The illegal wildlife trade is estimated to be worth at least $19 billion annually, according to the World Wide Fund for Nature, and has been linked to corruption, money laundering, and terrorist financing.
In recent years, as poachers and traffickers have gone to greater lengths to catch and conceal wildlife, authorities have increasingly turned to sophisticated methods of investigation.
DNA barcoding, which uses short DNA sequences to identify species, is fast becoming one of the most effective courtroom tools to prosecute wildlife crime.
Although first developed by Canadian scientist Paul Hebert nearly 15 years ago, only recently has DNA barcoding been used against poachers and traffickers.
With a grant from Google, the Barcode for Wildlife Project has trained hundreds of law enforcement officials and scientists to use the technology in South Africa, Kenya, and Mexico.
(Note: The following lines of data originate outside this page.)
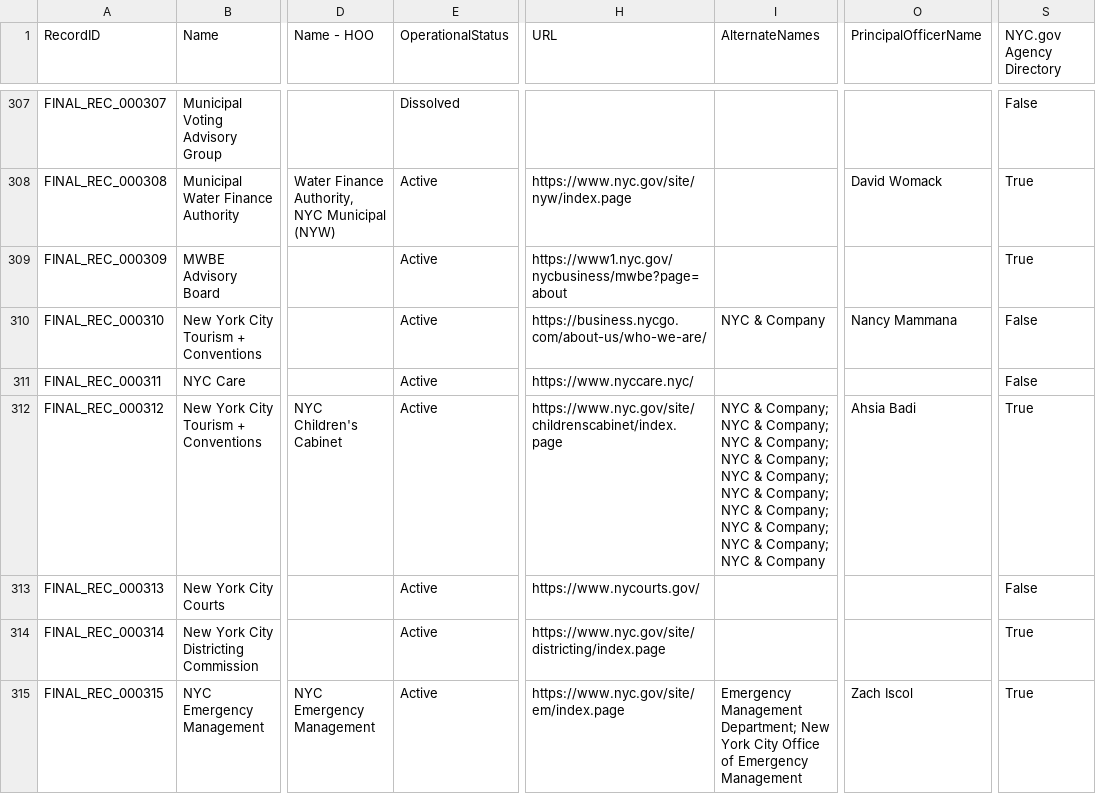
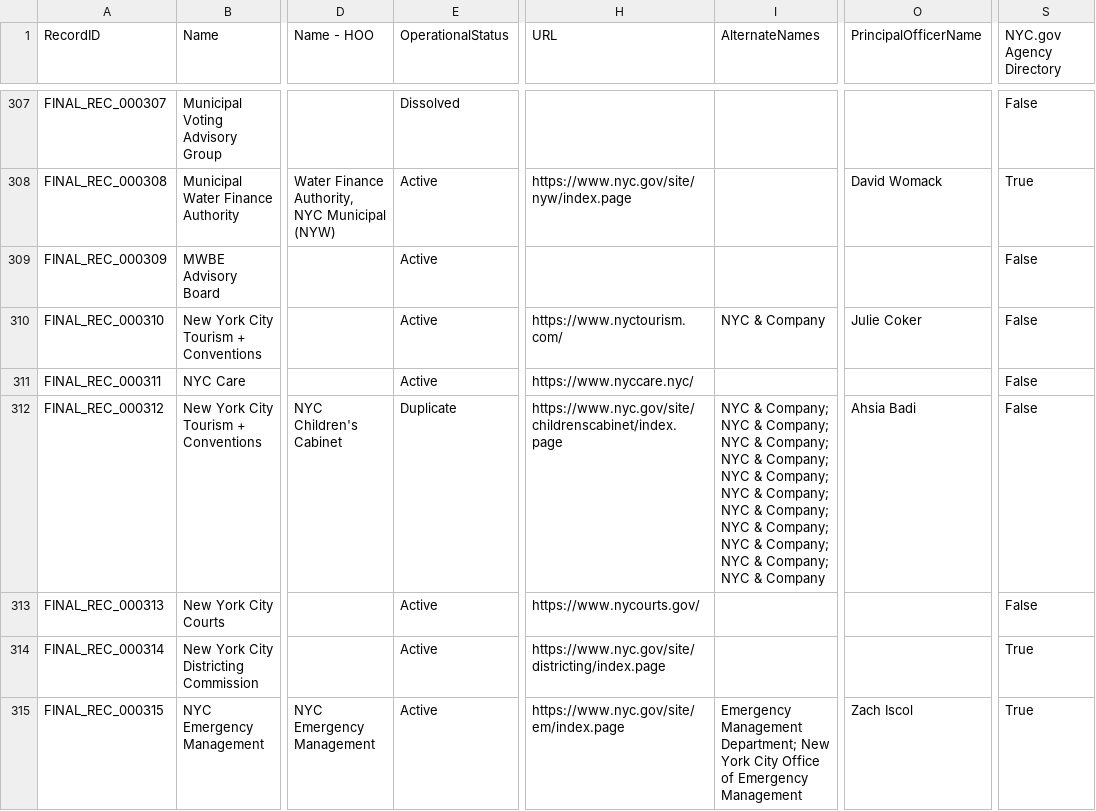
Before and after one commit to MODA-NYC/Agency-Name-Project, a CSV file: data/exports/full_dataset.csv, drawn as a sheet; only a part is shown, gaps mark what is left out; the diff covers the shown part only; the diff names each change by its address in the sheet, - before the commit and + after, or states it on an @@ line.

```diff
--- a/data/exports/full_dataset.csv
+++ b/data/exports/full_dataset.csv
-H309 (URL): https://www1.nyc.gov/nycbusiness/mwbe?page=about
+H309 (URL): (empty)
-S309 (NYC.gov Agency Directory): True
+S309 (NYC.gov Agency Directory): False
-H310 (URL): https://business.nycgo.com/about-us/who-we-are/
+H310 (URL): https://www.nyctourism.com/
-O310 (PrincipalOfficerName): Nancy Mammana
+O310 (PrincipalOfficerName): Julie Coker
-E312 (OperationalStatus): Active
+E312 (OperationalStatus): Duplicate
-I312 (AlternateNames): …NYC & Company
+I312 (AlternateNames): …NYC & Company; NYC & Company
-S312 (NYC.gov Agency Directory): True
+S312 (NYC.gov Agency Directory): False
```
Also changed, not shown: 29 edited cells elsewhere in this file, data/manual_overrides.csv.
“There are many ways to try to reduce international trafficking in endangered species — setting aside land, beefing up policing,” said David Schindel, principal investigator for the project and executive secretary of the Consortium for the Barcode of Life. “Ours was different in that it was aimed at investigating and prosecuting. Many people have said it is like CSI for wildlife.”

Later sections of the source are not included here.